— WORK ORDER —
Please copy the data below exactly; none of the pictures in it belong in the copy.

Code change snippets
##########
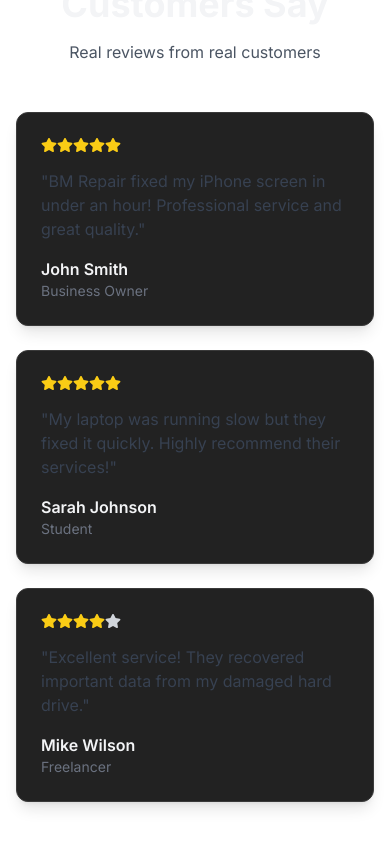
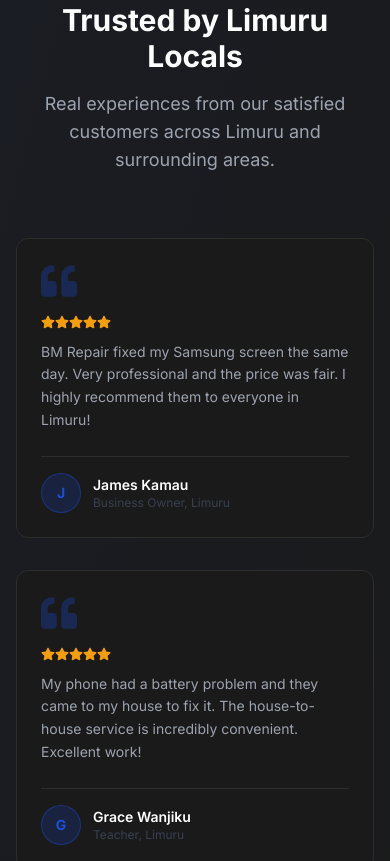
Before and after one commit to mzazi89/bmphonerepair, a Next.js app: page / in a window 390 px wide. Shown: the part 3840-4701 px from the top of the page. Built offline with nearby package versions, Linux system fonts and the light colour scheme.

Commit message:
Update app/components/Testimonials.tsx - BM Phone Repair redesign

```diff
--- a/app/components/Testimonials.tsx
+++ b/app/components/Testimonials.tsx
@@ -1,63 +1,75 @@
 'use client'
 
 import { motion } from 'framer-motion'
-import { FaStar } from 'react-icons/fa'
+import { FaStar, FaQuoteLeft } from 'react-icons/fa'
 
 const testimonials = [
   {
-    name: 'John Smith',
-    role: 'Business Owner',
-    content: 'BM Repair fixed my iPhone screen in under an hour! Professional service and great quality.',
+    name: 'James Kamau',
+    role: 'Business Owner, Limuru',
+    content: 'BM Repair fixed my Samsung screen the same day. Very professional and the price was fair. I highly recommend them to everyone in Limuru!',
     rating: 5,
   },
   {
-    name: 'Sarah Johnson',
-    role: 'Student',
-    content: 'My laptop was running slow but they fixed it quickly. Highly recommend their services!',
+    name: 'Grace Wanjiku',
+    role: 'Teacher, Limuru',
+    content: 'My phone had a battery problem and they came to my house to fix it. The house-to-house service is incredibly convenient. Excellent work!',
     rating: 5,
   },
   {
-    name: 'Mike Wilson',
-    role: 'Freelancer',
-    content: 'Excellent service! They recovered important data from my damaged hard drive.',
-    rating: 4,
+    name: 'Peter Mwangi',
+    role: 'Student, Limuru',
+    content: 'Affordable prices and great service. They replaced my cracked screen and it looks brand new. Very honest people, no hidden charges.',
+    rating: 5,
   },
 ]
 
 export default function Testimonials() {
   return (
-    <section className="py-20 bg-white">
-      <div className="container mx-auto">
+    <section className="py-24 bg-dark-700 relative overflow-hidden">
+      {/* Background decoration */}
+      <div className="absolute inset-0 bg-gradient-to-br from-primary/5 to-transparent pointer-events-none" />
+
+      <div className="container mx-auto relative z-10">
         <motion.div
           initial={{ opacity: 0, y: 20 }}
           whileInView={{ opacity: 1, y: 0 }}
           transition={{ duration: 0.6 }}
           viewport={{ once: true }}
-          className="text-center mb-12"
+          className="text-center mb-16"
         >
-          <h2 className="text-4xl font-bold mb-4">What Our Customers Say</h2>
-          <p className="text-gray-600">Real reviews from real customers</p>
+          <span className="badge">What Customers Say</span>
+          <h2 className="section-title">Trusted by Limuru Locals</h2>
+          <p className="section-subtitle">
+            Real experiences from our satisfied customers across Limuru and surrounding areas.
+          </p>
         </motion.div>
 
-        <div className="grid grid-cols-1 md:grid-cols-3 gap-6">
-          {testimonials.map((testimonial, index) => (
+        <div className="grid grid-cols-1 md:grid-cols-3 gap-8">
+          {testimonials.map((t, index) => (
             <motion.div
-              key={testimonial.name}
-              initial={{ opacity: 0, scale: 0.9 }}
-              whileInView={{ opacity: 1, scale: 1 }}
+              key={t.name}
+              initial={{ opacity: 0, y: 24 }}
+              whileInView={{ opacity: 1, y: 0 }}
               transition={{ duration: 0.5, delay: index * 0.1 }}
               viewport={{ once: true }}
-              className="card"
+              className="card-dark relative"
             >
-              <div className="flex text-yellow-400 mb-4">
-                {[...Array(5)].map((_, i) => (
-                  <FaStar key={i} className={i < testimonial.rating ? 'text-yellow-400' : 'text-gray-300'} />
+              <FaQuoteLeft className="text-primary/30 text-4xl mb-4" />
+              <div className="flex mb-3">
+                {Array.from({ length: t.rating }).map((_, i) => (
+                  <FaStar key={i} className="text-accent text-sm" />
                 ))}
               </div>
-              <p className="text-gray-700 mb-4">"{testimonial.content}"</p>
-              <div>
-                <p className="font-semibold">{testimonial.name}</p>
-                <p className="text-sm text-gray-500">{testimonial.role}</p>
+              <p className="text-steel-lighter leading-relaxed mb-6 text-sm">{t.content}</p>
+              <div className="flex items-center gap-3 border-t border-dark-500 pt-4">
+                <div className="w-10 h-10 bg-primary/20 border border-primary/40 rounded-full flex items-center justify-center text-primary font-bold text-sm">
+                  {t.name.charAt(0)}
+                </div>
+                <div>
+                  <div className="text-white font-semibold text-sm">{t.name}</div>
+                  <div className="text-steel text-xs">{t.role}</div>
+                </div>
               </div>
             </motion.div>
           ))}
```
##########
— ANSWER SECTION —
Before and after one commit to mzazi89/bmphonerepair, a Next.js app: page / in a window 390 px wide. Shown: the part 3840-4701 px from the top of the page. Built offline with nearby package versions, Linux system fonts and the light colour scheme.

Commit message:
Update app/components/Testimonials.tsx - BM Phone Repair redesign

```diff
--- a/app/components/Testimonials.tsx
+++ b/app/components/Testimonials.tsx
@@ -1,63 +1,75 @@
 'use client'
 
 import { motion } from 'framer-motion'
-import { FaStar } from 'react-icons/fa'
+import { FaStar, FaQuoteLeft } from 'react-icons/fa'
 
 const testimonials = [
   {
-    name: 'John Smith',
-    role: 'Business Owner',
-    content: 'BM Repair fixed my iPhone screen in under an hour! Professional service and great quality.',
+    name: 'James Kamau',
+    role: 'Business Owner, Limuru',
+    content: 'BM Repair fixed my Samsung screen the same day. Very professional and the price was fair. I highly recommend them to everyone in Limuru!',
     rating: 5,
   },
   {
-    name: 'Sarah Johnson',
-    role: 'Student',
-    content: 'My laptop was running slow but they fixed it quickly. Highly recommend their services!',
+    name: 'Grace Wanjiku',
+    role: 'Teacher, Limuru',
+    content: 'My phone had a battery problem and they came to my house to fix it. The house-to-house service is incredibly convenient. Excellent work!',
     rating: 5,
   },
   {
-    name: 'Mike Wilson',
-    role: 'Freelancer',
-    content: 'Excellent service! They recovered important data from my damaged hard drive.',
-    rating: 4,
+    name: 'Peter Mwangi',
+    role: 'Student, Limuru',
+    content: 'Affordable prices and great service. They replaced my cracked screen and it looks brand new. Very honest people, no hidden charges.',
+    rating: 5,
   },
 ]
 
 export default function Testimonials() {
   return (
-    <section className="py-20 bg-white">
-      <div className="container mx-auto">
+    <section className="py-24 bg-dark-700 relative overflow-hidden">
+      {/* Background decoration */}
+      <div className="absolute inset-0 bg-gradient-to-br from-primary/5 to-transparent pointer-events-none" />
+
+      <div className="container mx-auto relative z-10">
         <motion.div
           initial={{ opacity: 0, y: 20 }}
           whileInView={{ opacity: 1, y: 0 }}
           transition={{ duration: 0.6 }}
           viewport={{ once: true }}
-          className="text-center mb-12"
+          className="text-center mb-16"
         >
-          <h2 className="text-4xl font-bold mb-4">What Our Customers Say</h2>
-          <p className="text-gray-600">Real reviews from real customers</p>
+          <span className="badge">What Customers Say</span>
+          <h2 className="section-title">Trusted by Limuru Locals</h2>
+          <p className="section-subtitle">
+            Real experiences from our satisfied customers across Limuru and surrounding areas.
+          </p>
         </motion.div>
 
-        <div className="grid grid-cols-1 md:grid-cols-3 gap-6">
-          {testimonials.map((testimonial, index) => (
+        <div className="grid grid-cols-1 md:grid-cols-3 gap-8">
+          {testimonials.map((t, index) => (
             <motion.div
-              key={testimonial.name}
-              initial={{ opacity: 0, scale: 0.9 }}
-              whileInView={{ opacity: 1, scale: 1 }}
+              key={t.name}
+              initial={{ opacity: 0, y: 24 }}
+              whileInView={{ opacity: 1, y: 0 }}
               transition={{ duration: 0.5, delay: index * 0.1 }}
               viewport={{ once: true }}
-              className="card"
+              className="card-dark relative"
             >
-              <div className="flex text-yellow-400 mb-4">
-                {[...Array(5)].map((_, i) => (
-                  <FaStar key={i} className={i < testimonial.rating ? 'text-yellow-400' : 'text-gray-300'} />
+              <FaQuoteLeft className="text-primary/30 text-4xl mb-4" />
+              <div className="flex mb-3">
+                {Array.from({ length: t.rating }).map((_, i) => (
+                  <FaStar key={i} className="text-accent text-sm" />
                 ))}
               </div>
-              <p className="text-gray-700 mb-4">"{testimonial.content}"</p>
-              <div>
-                <p className="font-semibold">{testimonial.name}</p>
-                <p className="text-sm text-gray-500">{testimonial.role}</p>
+              <p className="text-steel-lighter leading-relaxed mb-6 text-sm">{t.content}</p>
+              <div className="flex items-center gap-3 border-t border-dark-500 pt-4">
+                <div className="w-10 h-10 bg-primary/20 border border-primary/40 rounded-full flex items-center justify-center text-primary font-bold text-sm">
+                  {t.name.charAt(0)}
+                </div>
+                <div>
+                  <div className="text-white font-semibold text-sm">{t.name}</div>
+                  <div className="text-steel text-xs">{t.role}</div>
+                </div>
               </div>
             </motion.div>
           ))}
```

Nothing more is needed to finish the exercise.